Following the aggressive marketing done by Extra about their product and the many questions I got from readers, I created this post to tackle the question “Is the Extra card any good for building credit?”.
In general, I don’t have a positive feeling about building credit with Extra. Here’s some in depth reasoning to that.
What is the Extra card
The Extra debit card works like any debit card. You swipe the card and the money is extracted from your bank account. Extra does not have their own bank account. Rather, the card is linked to your original bank account and Extra takes the money from there, for every purchase you make, as soon as you swipe.
If you have no funds in your bank account, the transaction will not go through.
Does Extra have any fees?
Yes, the Extra card has a fee and that’s precisely the problem. Extra has a monthly fee of $20 a month. That comes to a grand total of $240 a year!
But let’s say you already made peace with the $240 fee. Will the $20-a-month-card help you build credit?
Does the Extra card help build credit?
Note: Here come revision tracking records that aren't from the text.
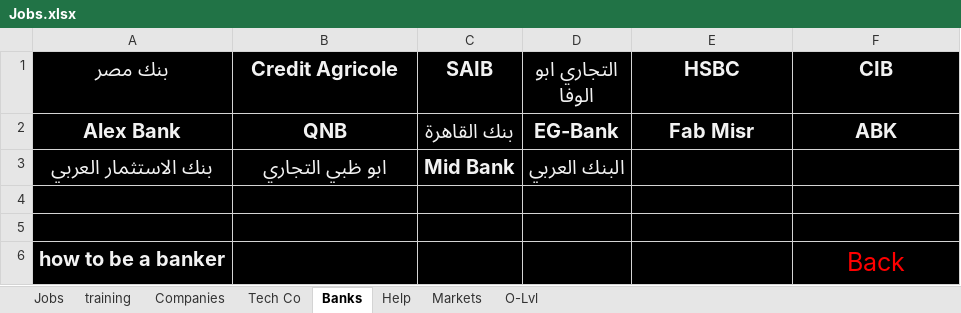
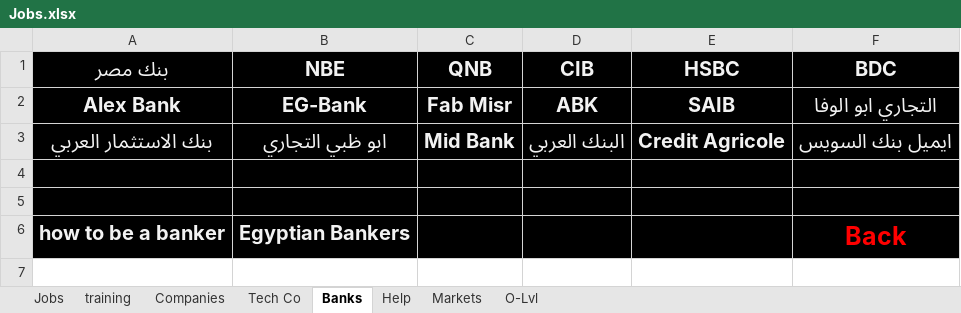
Before and after one commit to ibrahimahmed1998/QuickAccessv2, an Excel workbook: HTML/Jobs.xlsx, sheet Banks, drawn as a sheet; values as stored, in another font and other column widths than the file's, no borders; removed rows and columns are numbered as before the commit, all else as after; the diff names each change by its address in the sheet, - before the commit and + after, or states it on an @@ line.

```diff
--- a/HTML/Jobs.xlsx (sheet Banks)
+++ b/HTML/Jobs.xlsx (sheet Banks)
-B1: Credit Agricole
+B1: NBE
-C1: SAIB
+C1: QNB
-D1: التجاري ابو الوفا
+D1: CIB
-F1: CIB
+F1: BDC
-row 2: Alex Bank | QNB | بنك القاهرة | EG-Bank | Fab Misr | ABK
+row 2: Alex Bank | EG-Bank | Fab Misr | ABK | SAIB | التجاري ابو الوفا
-E3 (HSBC): (empty)
+E3 (HSBC): Credit Agricole
-F3 (BDC): (empty)
+F3 (BDC): ايميل بنك السويس
-B6 (NBE): (empty)
+B6 (NBE): Egyptian Bankers
-F6 bold: off
+F6 bold: on
```
Also changed, not shown: sheet Jobs, sheet O-Lvl, HTML/111/Freelancer.xlsx, 49 other files.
Extra boasts about being the first ones with a debit card that helps build credit. Whether the first part of that sentence may or may not be true and honestly, who cares, the part about it helping to build credit… I have what to say about that.
Even though you already made peace with the $20 a month now, are you going to keep paying $20 per month for the card, every month for the rest of your life? Most probably not (I can’t imagine someone sitting at their grandson’s wedding and still having a $20 a month debit card that they opened when they were 18 years old….).
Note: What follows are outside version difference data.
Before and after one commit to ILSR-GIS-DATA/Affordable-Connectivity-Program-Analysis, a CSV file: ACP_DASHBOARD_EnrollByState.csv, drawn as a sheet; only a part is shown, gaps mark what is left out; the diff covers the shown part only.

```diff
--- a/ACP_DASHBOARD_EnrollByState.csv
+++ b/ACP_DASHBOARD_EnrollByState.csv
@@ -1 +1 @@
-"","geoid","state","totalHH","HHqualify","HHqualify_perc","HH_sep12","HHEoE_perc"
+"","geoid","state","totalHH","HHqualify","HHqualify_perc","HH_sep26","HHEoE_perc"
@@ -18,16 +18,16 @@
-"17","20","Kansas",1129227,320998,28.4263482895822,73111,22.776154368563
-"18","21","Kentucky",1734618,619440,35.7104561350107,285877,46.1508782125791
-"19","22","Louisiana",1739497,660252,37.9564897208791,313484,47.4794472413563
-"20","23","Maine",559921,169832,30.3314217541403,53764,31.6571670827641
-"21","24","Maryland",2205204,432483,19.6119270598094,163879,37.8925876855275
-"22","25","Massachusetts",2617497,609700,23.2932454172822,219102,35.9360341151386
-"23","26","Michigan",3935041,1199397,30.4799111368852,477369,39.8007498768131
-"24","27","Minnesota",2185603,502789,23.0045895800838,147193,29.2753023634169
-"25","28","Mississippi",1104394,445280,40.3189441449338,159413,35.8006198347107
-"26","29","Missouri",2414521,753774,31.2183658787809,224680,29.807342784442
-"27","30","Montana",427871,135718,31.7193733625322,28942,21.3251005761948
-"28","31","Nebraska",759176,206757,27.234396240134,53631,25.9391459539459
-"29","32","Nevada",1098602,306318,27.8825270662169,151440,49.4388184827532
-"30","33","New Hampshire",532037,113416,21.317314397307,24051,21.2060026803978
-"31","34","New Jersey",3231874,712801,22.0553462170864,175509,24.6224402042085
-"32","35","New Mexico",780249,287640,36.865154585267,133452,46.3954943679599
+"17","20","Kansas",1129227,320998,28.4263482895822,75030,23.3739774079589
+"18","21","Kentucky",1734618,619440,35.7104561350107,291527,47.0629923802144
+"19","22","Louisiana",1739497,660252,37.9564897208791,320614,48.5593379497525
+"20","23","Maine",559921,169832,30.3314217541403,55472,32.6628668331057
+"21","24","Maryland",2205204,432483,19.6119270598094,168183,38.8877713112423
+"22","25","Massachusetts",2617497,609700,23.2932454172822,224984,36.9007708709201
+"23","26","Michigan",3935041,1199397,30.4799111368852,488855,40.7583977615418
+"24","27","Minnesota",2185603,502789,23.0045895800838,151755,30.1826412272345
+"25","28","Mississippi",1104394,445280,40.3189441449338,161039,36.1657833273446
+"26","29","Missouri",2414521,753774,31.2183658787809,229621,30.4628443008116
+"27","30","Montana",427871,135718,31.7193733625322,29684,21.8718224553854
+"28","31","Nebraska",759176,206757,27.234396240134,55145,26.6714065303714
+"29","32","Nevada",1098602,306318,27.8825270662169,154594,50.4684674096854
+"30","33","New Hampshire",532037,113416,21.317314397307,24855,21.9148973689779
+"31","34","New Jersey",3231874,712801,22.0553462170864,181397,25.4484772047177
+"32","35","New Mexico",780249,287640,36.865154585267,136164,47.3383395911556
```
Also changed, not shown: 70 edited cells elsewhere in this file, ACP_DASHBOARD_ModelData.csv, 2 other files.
So once you’re fed up with the $20, you’re going to cancel the card and close the account.
Since the Extra card is your only tradeline, or likely your first tradeline, closing the card is BAD for your credit. That’s just how it is; closing your first tradeline has a big negative impact on your score, and so does closing your one and only tradeline.
So whatever credit it did help you build, it’ll go down the drain as soon as you want to stop paying the monthly fee and you close the card.
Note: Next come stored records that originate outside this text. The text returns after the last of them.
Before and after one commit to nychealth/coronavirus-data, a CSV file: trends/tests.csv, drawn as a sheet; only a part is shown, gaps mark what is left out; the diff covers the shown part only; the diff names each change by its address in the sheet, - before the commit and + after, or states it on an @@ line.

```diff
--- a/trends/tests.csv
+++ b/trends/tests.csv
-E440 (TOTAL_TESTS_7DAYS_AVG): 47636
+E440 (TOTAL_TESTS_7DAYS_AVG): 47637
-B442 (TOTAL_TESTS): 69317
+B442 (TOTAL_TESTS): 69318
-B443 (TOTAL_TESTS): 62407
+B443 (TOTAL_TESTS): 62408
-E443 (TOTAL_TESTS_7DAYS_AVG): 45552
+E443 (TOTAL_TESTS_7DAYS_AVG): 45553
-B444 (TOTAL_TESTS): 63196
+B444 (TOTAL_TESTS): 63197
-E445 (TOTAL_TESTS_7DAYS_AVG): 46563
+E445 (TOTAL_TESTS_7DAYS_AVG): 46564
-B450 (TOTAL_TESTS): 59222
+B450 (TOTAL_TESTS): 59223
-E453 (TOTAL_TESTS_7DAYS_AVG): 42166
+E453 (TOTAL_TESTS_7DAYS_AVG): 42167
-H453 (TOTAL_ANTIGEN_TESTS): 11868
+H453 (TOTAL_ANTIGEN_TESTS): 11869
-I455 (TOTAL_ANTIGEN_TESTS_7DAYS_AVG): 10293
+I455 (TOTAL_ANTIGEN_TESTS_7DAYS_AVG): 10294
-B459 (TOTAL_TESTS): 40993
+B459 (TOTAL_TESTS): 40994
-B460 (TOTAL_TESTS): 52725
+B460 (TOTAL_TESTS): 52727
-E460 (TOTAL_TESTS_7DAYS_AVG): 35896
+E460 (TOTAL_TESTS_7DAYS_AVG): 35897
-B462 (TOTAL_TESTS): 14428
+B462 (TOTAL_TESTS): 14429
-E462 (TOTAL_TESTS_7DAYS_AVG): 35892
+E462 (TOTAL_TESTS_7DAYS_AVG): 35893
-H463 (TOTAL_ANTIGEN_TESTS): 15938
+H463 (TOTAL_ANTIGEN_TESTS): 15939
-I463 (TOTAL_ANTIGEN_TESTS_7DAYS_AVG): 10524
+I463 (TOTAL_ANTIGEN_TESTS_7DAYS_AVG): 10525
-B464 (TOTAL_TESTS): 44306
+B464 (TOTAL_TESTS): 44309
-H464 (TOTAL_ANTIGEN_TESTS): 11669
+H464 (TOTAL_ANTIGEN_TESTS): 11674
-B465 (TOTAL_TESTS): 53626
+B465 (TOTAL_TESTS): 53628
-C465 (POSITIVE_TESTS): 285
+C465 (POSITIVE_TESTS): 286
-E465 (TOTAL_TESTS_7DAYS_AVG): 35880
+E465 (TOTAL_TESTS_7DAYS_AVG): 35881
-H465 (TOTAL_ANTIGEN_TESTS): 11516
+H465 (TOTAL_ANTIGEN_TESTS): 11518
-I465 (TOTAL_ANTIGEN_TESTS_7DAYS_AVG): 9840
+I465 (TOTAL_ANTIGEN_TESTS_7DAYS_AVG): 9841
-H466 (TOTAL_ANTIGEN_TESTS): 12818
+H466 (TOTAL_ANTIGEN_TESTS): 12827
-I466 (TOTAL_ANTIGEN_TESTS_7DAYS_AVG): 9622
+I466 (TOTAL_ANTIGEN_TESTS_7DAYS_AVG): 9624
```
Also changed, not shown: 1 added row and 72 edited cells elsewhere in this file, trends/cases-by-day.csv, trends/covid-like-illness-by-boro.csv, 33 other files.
That is the reason I recommend your first few cards to be no annual fee cards, so that you can keep it open forever and never have to cut your credit history short.
Extra does not report to all credit bureaus
In addition, Extra only reports to two of the three credit bureaus. They report to Experian and Equifax, but not to Transunion.
Will Extra help you build credit? If it does in any way, it will never help you build up your Transunion score.
They might go bankrupt and take your credit along
Being that Extra is a newcomer on the block, in my opinion, they are not established enough for you to rely on them for credit. If they end up closing down and no one takes over their portfolio then your account will be shut down, you will be losing your oldest tradeline, and your credit score will be affected (possibly) severely.
To sum up Extra
While Extra has the dynamics of a debit card, being that the funds are extracted from your account as soon as you swipe the card, you do get rewards on purchases like some sort of a credit card. And Extra may help you build credit if you use the card well.
But Extra will not help you build credit with Transunion. And since the card has a monthly fee, you may wind up closing the card down the line and that’ll take your credit down the dumps.
Are there alternatives to Extra?
I researched other products out there to see if there are any alternatives to Extra; debit cards that help for your credit. These are some possible alternative options I came up with.
Chime is an app-based bank account. You get the Chime Credit Builder debit card and link it to the Chime account. You use the Chime debit card by transferring money from your Chime bank account onto your debit card.
Chime reports payments to all three credit bureaus so that may lead you to believe the card helps you build credit. It does, but here’s a catch.
In order to open a Chime debit card, you must first receive a $200 direct deposit to your Chime bank account. And to keep the debit card open, you must receive a minimum of a $200 direct deposit to your bank account every year thereafter.
If those direct deposits ever stop, your card is shut. And your credit is killed. Oh, and the card does not earn rewards.
Sequin is yet another debit card that claims to help you build credit. It works similarly to Extra, being that the card connects to your existing bank account and draws funds from the account as you make purchases. In order to be eligible for the card, you must give a security deposit at the time of applying. That deposit amount becomes your credit limit.
Sequin reports only to Experian of the three credit bureaus, which is a major downside. You can’t build proper credit when you’re only building credit with one credit bureau. Many lenders pull from all three bureaus, so Sequin will not help you much.
The card does not have any fees but you also don’t earn rewards.
While all of the above debit card products claim to help you build credit, I have not found any of them to be at all worthy.
As I mentioned above, the cards are either ones that you will not manage to keep open forever due to the fees, such as Extra, or they simply don’t report to all of the credit bureaus. And in my opinion, none of them are established enough for you to trust with your credit.
A much better and effective way to build credit would be through following the steps in this post.
Congratulations! You turned 18 and you decided you’re gonna do this. You’re going to start building credit like a boss! One teeny problem- you know you’re...
Thanks for the help. You make a lot of sense.